- Your instructions
What is needed here is every line of the records that includes "orthogonalEdgeStyle".

Extracted data entries
--*--

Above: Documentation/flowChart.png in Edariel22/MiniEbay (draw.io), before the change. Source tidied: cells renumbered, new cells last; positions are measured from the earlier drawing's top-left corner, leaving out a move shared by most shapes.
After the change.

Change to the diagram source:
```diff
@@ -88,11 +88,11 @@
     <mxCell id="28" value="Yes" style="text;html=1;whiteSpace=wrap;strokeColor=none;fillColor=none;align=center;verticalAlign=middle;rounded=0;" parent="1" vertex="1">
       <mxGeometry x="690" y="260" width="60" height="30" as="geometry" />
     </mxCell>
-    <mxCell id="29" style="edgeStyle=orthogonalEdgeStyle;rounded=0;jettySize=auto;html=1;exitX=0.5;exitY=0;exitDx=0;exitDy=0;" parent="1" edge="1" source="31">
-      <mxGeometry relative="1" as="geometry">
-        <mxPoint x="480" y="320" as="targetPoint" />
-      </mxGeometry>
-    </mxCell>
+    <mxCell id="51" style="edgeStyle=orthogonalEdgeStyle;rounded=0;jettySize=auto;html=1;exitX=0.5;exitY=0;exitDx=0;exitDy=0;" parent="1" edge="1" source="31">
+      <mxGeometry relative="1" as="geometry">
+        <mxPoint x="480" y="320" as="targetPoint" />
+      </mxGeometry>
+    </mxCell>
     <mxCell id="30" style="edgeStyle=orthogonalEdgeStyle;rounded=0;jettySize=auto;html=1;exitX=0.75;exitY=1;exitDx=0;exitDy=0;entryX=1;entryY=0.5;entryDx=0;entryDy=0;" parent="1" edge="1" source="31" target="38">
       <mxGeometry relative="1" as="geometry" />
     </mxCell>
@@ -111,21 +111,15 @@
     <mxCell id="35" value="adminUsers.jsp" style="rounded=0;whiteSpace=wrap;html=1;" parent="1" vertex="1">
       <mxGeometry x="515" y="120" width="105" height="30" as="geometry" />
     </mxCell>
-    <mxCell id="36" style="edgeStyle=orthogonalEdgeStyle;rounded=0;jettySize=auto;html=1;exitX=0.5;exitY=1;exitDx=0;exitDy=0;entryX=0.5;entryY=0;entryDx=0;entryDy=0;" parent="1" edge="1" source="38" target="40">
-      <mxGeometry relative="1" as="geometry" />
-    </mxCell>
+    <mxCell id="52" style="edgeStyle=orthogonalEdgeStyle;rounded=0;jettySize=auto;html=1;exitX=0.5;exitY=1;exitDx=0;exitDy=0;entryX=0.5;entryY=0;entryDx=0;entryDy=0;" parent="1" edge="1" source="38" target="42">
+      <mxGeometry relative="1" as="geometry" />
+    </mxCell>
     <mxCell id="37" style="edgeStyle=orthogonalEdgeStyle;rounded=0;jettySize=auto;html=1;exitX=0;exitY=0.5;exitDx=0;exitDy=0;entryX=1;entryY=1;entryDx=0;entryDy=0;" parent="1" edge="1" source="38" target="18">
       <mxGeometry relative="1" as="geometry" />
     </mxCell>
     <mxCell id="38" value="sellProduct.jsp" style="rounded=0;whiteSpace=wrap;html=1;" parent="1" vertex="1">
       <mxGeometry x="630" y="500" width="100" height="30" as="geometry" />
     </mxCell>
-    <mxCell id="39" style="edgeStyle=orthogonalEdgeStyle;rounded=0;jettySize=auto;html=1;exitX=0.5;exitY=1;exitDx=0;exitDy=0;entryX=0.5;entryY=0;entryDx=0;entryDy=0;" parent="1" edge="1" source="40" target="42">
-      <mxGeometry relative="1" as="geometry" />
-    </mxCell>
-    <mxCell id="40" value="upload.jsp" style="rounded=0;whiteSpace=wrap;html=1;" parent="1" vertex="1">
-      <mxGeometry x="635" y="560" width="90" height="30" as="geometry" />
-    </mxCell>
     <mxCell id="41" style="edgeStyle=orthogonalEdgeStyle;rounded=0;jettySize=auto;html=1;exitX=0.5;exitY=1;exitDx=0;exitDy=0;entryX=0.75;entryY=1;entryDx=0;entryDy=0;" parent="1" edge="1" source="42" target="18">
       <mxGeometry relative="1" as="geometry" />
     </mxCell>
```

--*--

- Task output
-    <mxCell id="29" style="edgeStyle=orthogonalEdgeStyle;rounded=0;jettySize=auto;html=1;exitX=0.5;exitY=0;exitDx=0;exitDy=0;" parent="1" edge="1" source="31">
+    <mxCell id="51" style="edgeStyle=orthogonalEdgeStyle;rounded=0;jettySize=auto;html=1;exitX=0.5;exitY=0;exitDx=0;exitDy=0;" parent="1" edge="1" source="31">
     <mxCell id="30" style="edgeStyle=orthogonalEdgeStyle;rounded=0;jettySize=auto;html=1;exitX=0.75;exitY=1;exitDx=0;exitDy=0;entryX=1;entryY=0.5;entryDx=0;entryDy=0;" parent="1" edge="1" source="31" target="38">
-    <mxCell id="36" style="edgeStyle=orthogonalEdgeStyle;rounded=0;jettySize=auto;html=1;exitX=0.5;exitY=1;exitDx=0;exitDy=0;entryX=0.5;entryY=0;entryDx=0;entryDy=0;" parent="1" edge="1" source="38" target="40">
+    <mxCell id="52" style="edgeStyle=orthogonalEdgeStyle;rounded=0;jettySize=auto;html=1;exitX=0.5;exitY=1;exitDx=0;exitDy=0;entryX=0.5;entryY=0;entryDx=0;entryDy=0;" parent="1" edge="1" source="38" target="42">
     <mxCell id="37" style="edgeStyle=orthogonalEdgeStyle;rounded=0;jettySize=auto;html=1;exitX=0;exitY=0.5;exitDx=0;exitDy=0;entryX=1;entryY=1;entryDx=0;entryDy=0;" parent="1" edge="1" source="38" target="18">
-    <mxCell id="39" style="edgeStyle=orthogonalEdgeStyle;rounded=0;jettySize=auto;html=1;exitX=0.5;exitY=1;exitDx=0;exitDy=0;entryX=0.5;entryY=0;entryDx=0;entryDy=0;" parent="1" edge="1" source="40" target="42">
     <mxCell id="41" style="edgeStyle=orthogonalEdgeStyle;rounded=0;jettySize=auto;html=1;exitX=0.5;exitY=1;exitDx=0;exitDy=0;entryX=0.75;entryY=1;entryDx=0;entryDy=0;" parent="1" edge="1" source="42" target="18">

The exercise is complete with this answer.